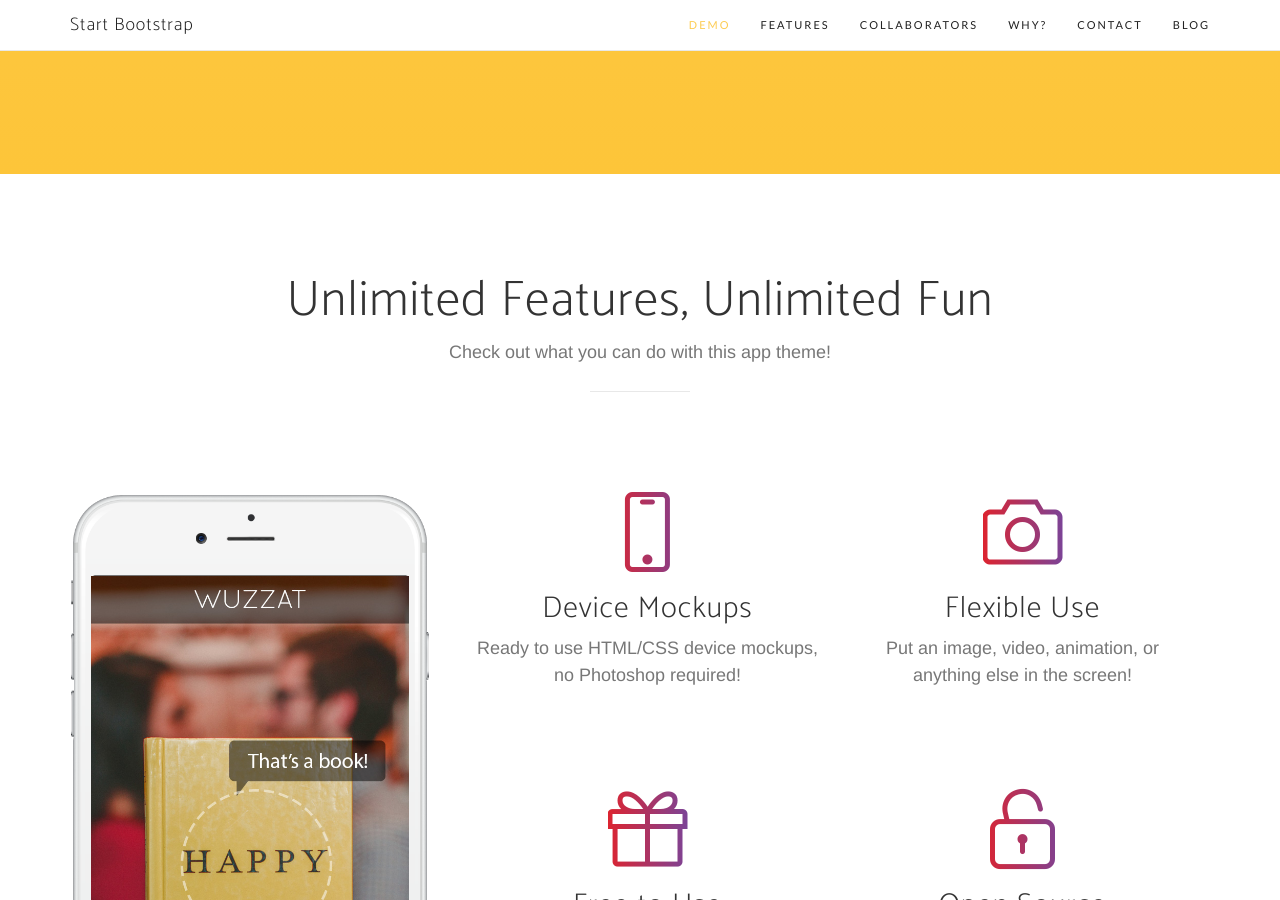
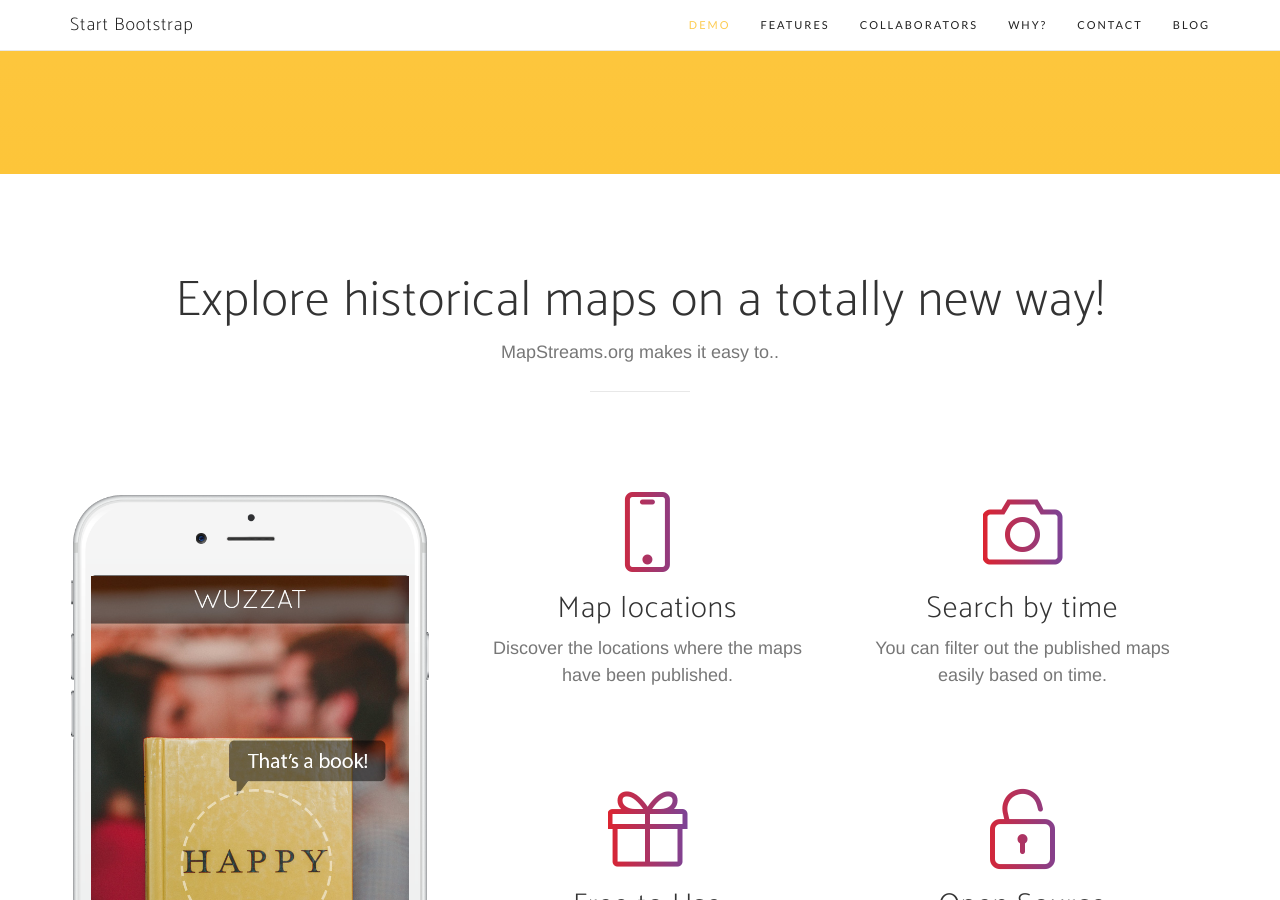
Before and after one commit to MapStreams/mapstreams.github.io, a Jekyll site: the page built from index.html, in a window 1280 px wide and 900 px high, scrolled down 1551 px. Built offline with Jekyll 4.4.1, drawn with Linux system fonts in a browser that asks for light colours; nearby versions of some CDN libraries; some web fonts are replaced; the list of posts is cut into pages by our own code; some of the changed text lies outside the part shown.

Commit message:
Added services template

```diff
--- a/_includes/services.html
+++ b/_includes/services.html
@@ -4,8 +4,8 @@
             <div class="row">
                 <div class="col-lg-12 text-center">
                     <div class="section-heading">
-                        <h2>Unlimited Features, Unlimited Fun</h2>
-                        <p class="text-muted">Check out what you can do with this app theme!</p>
+                        <h2>Explore historical maps on a totally new way!</h2>
+                        <p class="text-muted">MapStreams.org makes it easy to..</p>
                         <hr>
                     </div>
                 </div>
@@ -31,15 +31,15 @@
                             <div class="col-md-6">
                                 <div class="feature-item">
                                     <i class="icon-screen-smartphone text-primary"></i>
-                                    <h3>Device Mockups</h3>
-                                    <p class="text-muted">Ready to use HTML/CSS device mockups, no Photoshop required!</p>
+                                    <h3>Map locations</h3>
+                                    <p class="text-muted">Discover the locations where the maps have been published.</p>
                                 </div>
                             </div>
                             <div class="col-md-6">
                                 <div class="feature-item">
                                     <i class="icon-camera text-primary"></i>
-                                    <h3>Flexible Use</h3>
-                                    <p class="text-muted">Put an image, video, animation, or anything else in the screen!</p>
+                                    <h3>Search by time</h3>
+                                    <p class="text-muted">You can filter out the published maps easily based on time.</p>
                                 </div>
                             </div>
                         </div>
@@ -48,14 +48,14 @@
                                 <div class="feature-item">
                                     <i class="icon-present text-primary"></i>
                                     <h3>Free to Use</h3>
-                                    <p class="text-muted">As always, this theme is free to download and use for any purpose!</p>
+                                    <p class="text-muted">The site is free to use for everyone!</p>
                                 </div>
                             </div>
                             <div class="col-md-6">
                                 <div class="feature-item">
                                     <i class="icon-lock-open text-primary"></i>
                                     <h3>Open Source</h3>
-                                    <p class="text-muted">Since this theme is MIT licensed, you can use it commercially!</p>
+                                    <p class="text-muted">The website and the codes are shared publicly for everyone!</p>
                                 </div>
                             </div>
                         </div>
```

:::

▸ **About this exercise**: Reproduce all lines above exactly. Leave the images out.

▸ **Task solution**:
Before and after one commit to MapStreams/mapstreams.github.io, a Jekyll site: the page built from index.html, in a window 1280 px wide and 900 px high, scrolled down 1551 px. Built offline with Jekyll 4.4.1, drawn with Linux system fonts in a browser that asks for light colours; nearby versions of some CDN libraries; some web fonts are replaced; the list of posts is cut into pages by our own code; some of the changed text lies outside the part shown.

Commit message:
Added services template

```diff
--- a/_includes/services.html
+++ b/_includes/services.html
@@ -4,8 +4,8 @@
             <div class="row">
                 <div class="col-lg-12 text-center">
                     <div class="section-heading">
-                        <h2>Unlimited Features, Unlimited Fun</h2>
-                        <p class="text-muted">Check out what you can do with this app theme!</p>
+                        <h2>Explore historical maps on a totally new way!</h2>
+                        <p class="text-muted">MapStreams.org makes it easy to..</p>
                         <hr>
                     </div>
                 </div>
@@ -31,15 +31,15 @@
                             <div class="col-md-6">
                                 <div class="feature-item">
                                     <i class="icon-screen-smartphone text-primary"></i>
-                                    <h3>Device Mockups</h3>
-                                    <p class="text-muted">Ready to use HTML/CSS device mockups, no Photoshop required!</p>
+                                    <h3>Map locations</h3>
+                                    <p class="text-muted">Discover the locations where the maps have been published.</p>
                                 </div>
                             </div>
                             <div class="col-md-6">
                                 <div class="feature-item">
                                     <i class="icon-camera text-primary"></i>
-                                    <h3>Flexible Use</h3>
-                                    <p class="text-muted">Put an image, video, animation, or anything else in the screen!</p>
+                                    <h3>Search by time</h3>
+                                    <p class="text-muted">You can filter out the published maps easily based on time.</p>
                                 </div>
                             </div>
                         </div>
@@ -48,14 +48,14 @@
                                 <div class="feature-item">
                                     <i class="icon-present text-primary"></i>
                                     <h3>Free to Use</h3>
-                                    <p class="text-muted">As always, this theme is free to download and use for any purpose!</p>
+                                    <p class="text-muted">The site is free to use for everyone!</p>
                                 </div>
                             </div>
                             <div class="col-md-6">
                                 <div class="feature-item">
                                     <i class="icon-lock-open text-primary"></i>
                                     <h3>Open Source</h3>
-                                    <p class="text-muted">Since this theme is MIT licensed, you can use it commercially!</p>
+                                    <p class="text-muted">The website and the codes are shared publicly for everyone!</p>
                                 </div>
                             </div>
                         </div>
```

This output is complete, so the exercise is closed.